Change detection data:
===============

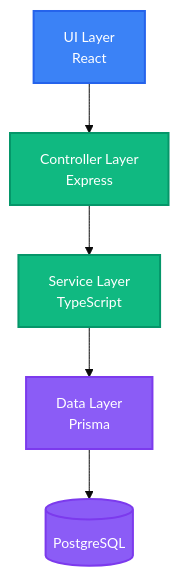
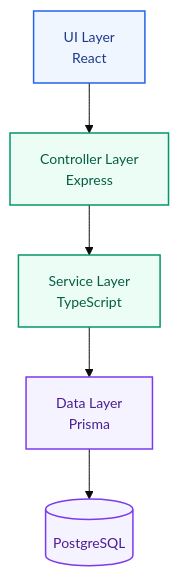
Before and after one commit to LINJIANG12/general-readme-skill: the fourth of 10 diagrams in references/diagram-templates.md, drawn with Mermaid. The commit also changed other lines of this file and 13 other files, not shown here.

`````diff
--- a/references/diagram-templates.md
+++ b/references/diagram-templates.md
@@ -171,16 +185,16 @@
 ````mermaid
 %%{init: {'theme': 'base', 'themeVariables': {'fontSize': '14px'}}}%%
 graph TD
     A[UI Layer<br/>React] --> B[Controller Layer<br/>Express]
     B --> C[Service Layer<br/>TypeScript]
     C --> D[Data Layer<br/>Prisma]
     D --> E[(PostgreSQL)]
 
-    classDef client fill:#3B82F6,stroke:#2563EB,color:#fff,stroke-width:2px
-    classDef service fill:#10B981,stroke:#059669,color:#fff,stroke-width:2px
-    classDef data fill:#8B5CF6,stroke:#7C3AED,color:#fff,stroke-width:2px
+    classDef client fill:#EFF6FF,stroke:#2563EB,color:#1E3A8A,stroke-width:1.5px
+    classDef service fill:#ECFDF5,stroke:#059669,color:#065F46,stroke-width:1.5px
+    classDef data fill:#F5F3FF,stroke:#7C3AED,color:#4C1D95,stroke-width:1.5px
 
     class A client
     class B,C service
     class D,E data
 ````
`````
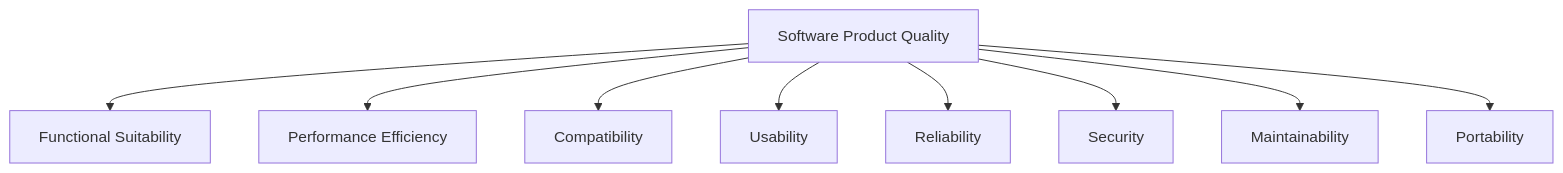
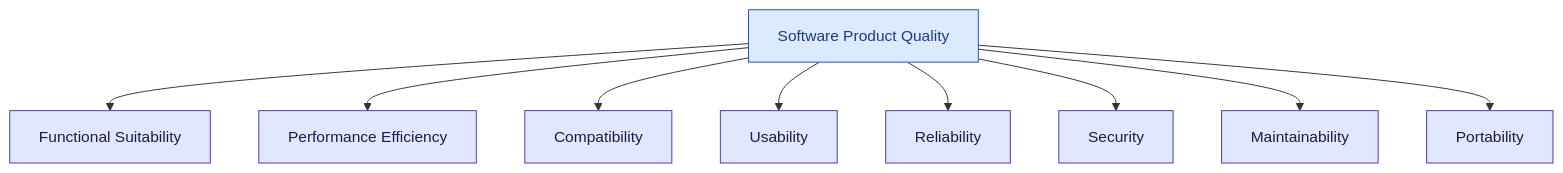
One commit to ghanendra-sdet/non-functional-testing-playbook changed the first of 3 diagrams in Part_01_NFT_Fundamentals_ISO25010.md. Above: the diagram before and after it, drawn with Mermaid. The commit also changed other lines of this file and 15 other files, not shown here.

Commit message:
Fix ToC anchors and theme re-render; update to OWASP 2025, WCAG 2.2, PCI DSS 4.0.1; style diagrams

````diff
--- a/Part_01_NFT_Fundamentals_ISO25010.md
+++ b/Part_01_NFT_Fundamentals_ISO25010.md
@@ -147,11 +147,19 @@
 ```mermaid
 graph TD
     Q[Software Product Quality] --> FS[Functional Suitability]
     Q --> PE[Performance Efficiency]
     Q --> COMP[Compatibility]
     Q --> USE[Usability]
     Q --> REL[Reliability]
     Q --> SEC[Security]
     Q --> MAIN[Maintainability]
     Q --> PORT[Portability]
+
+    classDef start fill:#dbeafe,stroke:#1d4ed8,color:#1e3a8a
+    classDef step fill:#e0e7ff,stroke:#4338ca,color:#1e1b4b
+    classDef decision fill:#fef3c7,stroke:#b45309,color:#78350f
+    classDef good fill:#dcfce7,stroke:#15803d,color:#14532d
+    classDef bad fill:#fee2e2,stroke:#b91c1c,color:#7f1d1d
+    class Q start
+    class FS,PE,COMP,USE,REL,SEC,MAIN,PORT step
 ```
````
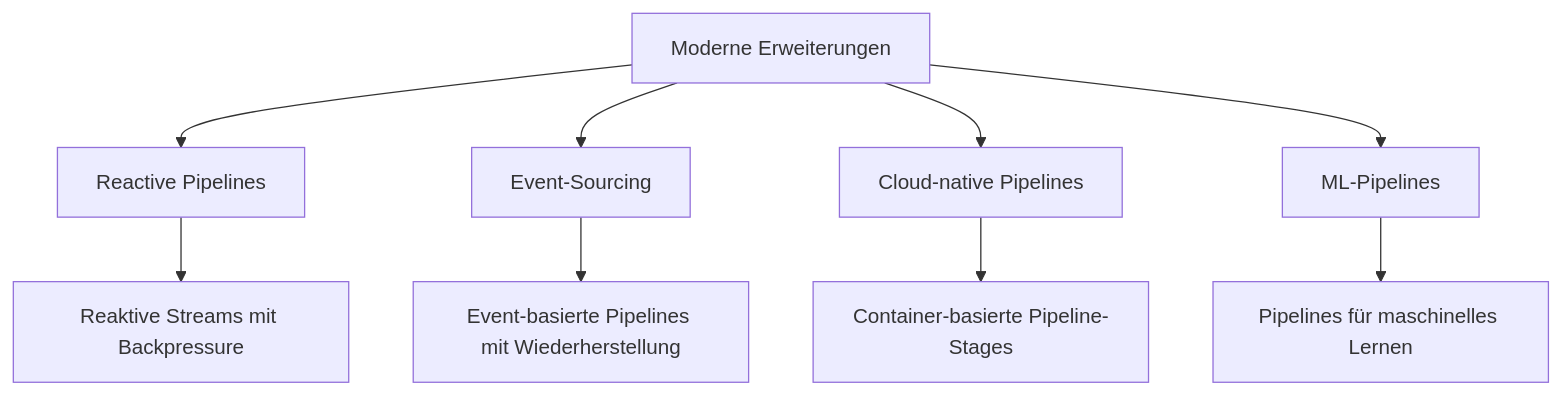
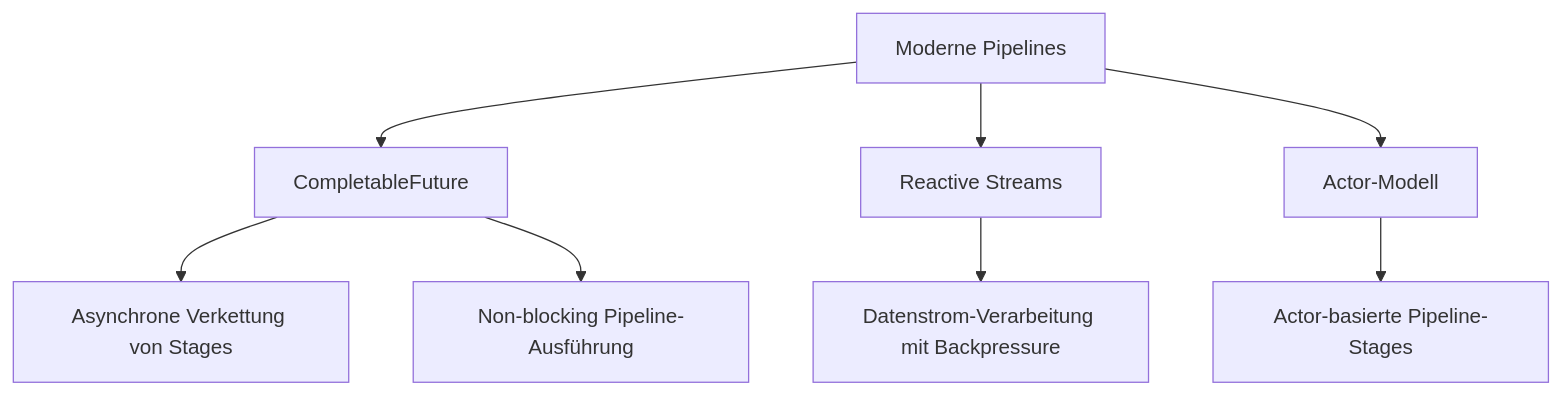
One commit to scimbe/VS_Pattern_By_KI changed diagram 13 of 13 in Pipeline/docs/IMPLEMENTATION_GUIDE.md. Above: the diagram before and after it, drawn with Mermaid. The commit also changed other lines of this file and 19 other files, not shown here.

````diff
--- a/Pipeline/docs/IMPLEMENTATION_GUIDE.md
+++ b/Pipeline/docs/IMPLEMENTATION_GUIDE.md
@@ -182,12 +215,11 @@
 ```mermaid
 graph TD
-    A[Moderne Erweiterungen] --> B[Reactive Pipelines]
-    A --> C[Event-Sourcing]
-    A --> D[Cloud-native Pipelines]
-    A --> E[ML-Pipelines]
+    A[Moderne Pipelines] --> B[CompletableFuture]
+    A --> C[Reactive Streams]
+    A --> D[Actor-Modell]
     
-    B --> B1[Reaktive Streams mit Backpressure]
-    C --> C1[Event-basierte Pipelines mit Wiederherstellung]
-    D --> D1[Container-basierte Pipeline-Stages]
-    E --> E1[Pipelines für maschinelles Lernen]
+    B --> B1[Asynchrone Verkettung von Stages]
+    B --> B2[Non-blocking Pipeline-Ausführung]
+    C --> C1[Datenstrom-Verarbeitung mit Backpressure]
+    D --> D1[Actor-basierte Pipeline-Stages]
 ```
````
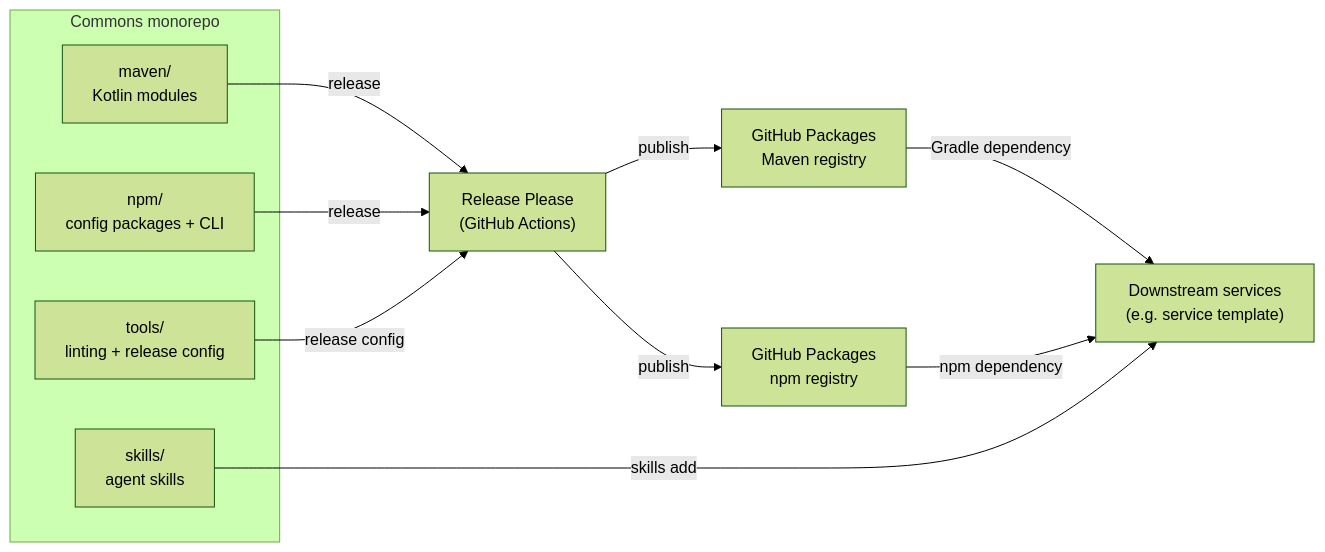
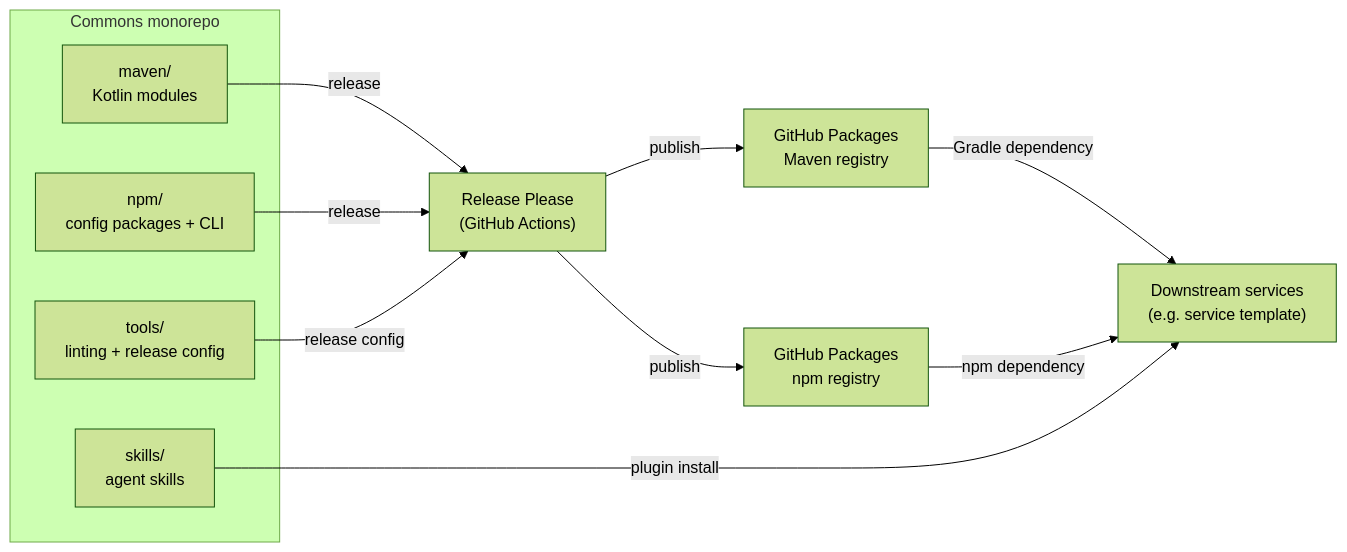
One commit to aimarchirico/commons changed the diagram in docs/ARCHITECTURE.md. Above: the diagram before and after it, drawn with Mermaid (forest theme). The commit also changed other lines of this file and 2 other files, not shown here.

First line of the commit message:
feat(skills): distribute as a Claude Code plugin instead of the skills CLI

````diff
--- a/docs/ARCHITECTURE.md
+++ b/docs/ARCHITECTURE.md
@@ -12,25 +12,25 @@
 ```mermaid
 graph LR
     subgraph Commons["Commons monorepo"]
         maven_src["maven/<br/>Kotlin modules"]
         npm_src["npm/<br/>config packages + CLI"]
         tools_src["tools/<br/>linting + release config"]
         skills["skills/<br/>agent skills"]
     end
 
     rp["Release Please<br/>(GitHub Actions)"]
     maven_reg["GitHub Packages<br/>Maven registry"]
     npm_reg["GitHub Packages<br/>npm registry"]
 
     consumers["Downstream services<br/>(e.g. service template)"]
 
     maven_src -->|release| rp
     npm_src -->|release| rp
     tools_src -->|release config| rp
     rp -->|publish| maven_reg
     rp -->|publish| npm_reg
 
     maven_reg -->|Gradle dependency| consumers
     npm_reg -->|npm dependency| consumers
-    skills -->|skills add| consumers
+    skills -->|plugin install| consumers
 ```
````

===============

Pictures are to be left out; all else in the entries above is to be quoted exactly.

### Output of the task
Before and after one commit to LINJIANG12/general-readme-skill: the fourth of 10 diagrams in references/diagram-templates.md, drawn with Mermaid. The commit also changed other lines of this file and 13 other files, not shown here.

`````diff
--- a/references/diagram-templates.md
+++ b/references/diagram-templates.md
@@ -171,16 +185,16 @@
 ````mermaid
 %%{init: {'theme': 'base', 'themeVariables': {'fontSize': '14px'}}}%%
 graph TD
     A[UI Layer<br/>React] --> B[Controller Layer<br/>Express]
     B --> C[Service Layer<br/>TypeScript]
     C --> D[Data Layer<br/>Prisma]
     D --> E[(PostgreSQL)]
 
-    classDef client fill:#3B82F6,stroke:#2563EB,color:#fff,stroke-width:2px
-    classDef service fill:#10B981,stroke:#059669,color:#fff,stroke-width:2px
-    classDef data fill:#8B5CF6,stroke:#7C3AED,color:#fff,stroke-width:2px
+    classDef client fill:#EFF6FF,stroke:#2563EB,color:#1E3A8A,stroke-width:1.5px
+    classDef service fill:#ECFDF5,stroke:#059669,color:#065F46,stroke-width:1.5px
+    classDef data fill:#F5F3FF,stroke:#7C3AED,color:#4C1D95,stroke-width:1.5px
 
     class A client
     class B,C service
     class D,E data
 ````
`````
One commit to ghanendra-sdet/non-functional-testing-playbook changed the first of 3 diagrams in Part_01_NFT_Fundamentals_ISO25010.md. Above: the diagram before and after it, drawn with Mermaid. The commit also changed other lines of this file and 15 other files, not shown here.

Commit message:
Fix ToC anchors and theme re-render; update to OWASP 2025, WCAG 2.2, PCI DSS 4.0.1; style diagrams

````diff
--- a/Part_01_NFT_Fundamentals_ISO25010.md
+++ b/Part_01_NFT_Fundamentals_ISO25010.md
@@ -147,11 +147,19 @@
 ```mermaid
 graph TD
     Q[Software Product Quality] --> FS[Functional Suitability]
     Q --> PE[Performance Efficiency]
     Q --> COMP[Compatibility]
     Q --> USE[Usability]
     Q --> REL[Reliability]
     Q --> SEC[Security]
     Q --> MAIN[Maintainability]
     Q --> PORT[Portability]
+
+    classDef start fill:#dbeafe,stroke:#1d4ed8,color:#1e3a8a
+    classDef step fill:#e0e7ff,stroke:#4338ca,color:#1e1b4b
+    classDef decision fill:#fef3c7,stroke:#b45309,color:#78350f
+    classDef good fill:#dcfce7,stroke:#15803d,color:#14532d
+    classDef bad fill:#fee2e2,stroke:#b91c1c,color:#7f1d1d
+    class Q start
+    class FS,PE,COMP,USE,REL,SEC,MAIN,PORT step
 ```
````
One commit to scimbe/VS_Pattern_By_KI changed diagram 13 of 13 in Pipeline/docs/IMPLEMENTATION_GUIDE.md. Above: the diagram before and after it, drawn with Mermaid. The commit also changed other lines of this file and 19 other files, not shown here.

````diff
--- a/Pipeline/docs/IMPLEMENTATION_GUIDE.md
+++ b/Pipeline/docs/IMPLEMENTATION_GUIDE.md
@@ -182,12 +215,11 @@
 ```mermaid
 graph TD
-    A[Moderne Erweiterungen] --> B[Reactive Pipelines]
-    A --> C[Event-Sourcing]
-    A --> D[Cloud-native Pipelines]
-    A --> E[ML-Pipelines]
+    A[Moderne Pipelines] --> B[CompletableFuture]
+    A --> C[Reactive Streams]
+    A --> D[Actor-Modell]
     
-    B --> B1[Reaktive Streams mit Backpressure]
-    C --> C1[Event-basierte Pipelines mit Wiederherstellung]
-    D --> D1[Container-basierte Pipeline-Stages]
-    E --> E1[Pipelines für maschinelles Lernen]
+    B --> B1[Asynchrone Verkettung von Stages]
+    B --> B2[Non-blocking Pipeline-Ausführung]
+    C --> C1[Datenstrom-Verarbeitung mit Backpressure]
+    D --> D1[Actor-basierte Pipeline-Stages]
 ```
````
One commit to aimarchirico/commons changed the diagram in docs/ARCHITECTURE.md. Above: the diagram before and after it, drawn with Mermaid (forest theme). The commit also changed other lines of this file and 2 other files, not shown here.

First line of the commit message:
feat(skills): distribute as a Claude Code plugin instead of the skills CLI

````diff
--- a/docs/ARCHITECTURE.md
+++ b/docs/ARCHITECTURE.md
@@ -12,25 +12,25 @@
 ```mermaid
 graph LR
     subgraph Commons["Commons monorepo"]
         maven_src["maven/<br/>Kotlin modules"]
         npm_src["npm/<br/>config packages + CLI"]
         tools_src["tools/<br/>linting + release config"]
         skills["skills/<br/>agent skills"]
     end
 
     rp["Release Please<br/>(GitHub Actions)"]
     maven_reg["GitHub Packages<br/>Maven registry"]
     npm_reg["GitHub Packages<br/>npm registry"]
 
     consumers["Downstream services<br/>(e.g. service template)"]
 
     maven_src -->|release| rp
     npm_src -->|release| rp
     tools_src -->|release config| rp
     rp -->|publish| maven_reg
     rp -->|publish| npm_reg
 
     maven_reg -->|Gradle dependency| consumers
     npm_reg -->|npm dependency| consumers
-    skills -->|skills add| consumers
+    skills -->|plugin install| consumers
 ```
````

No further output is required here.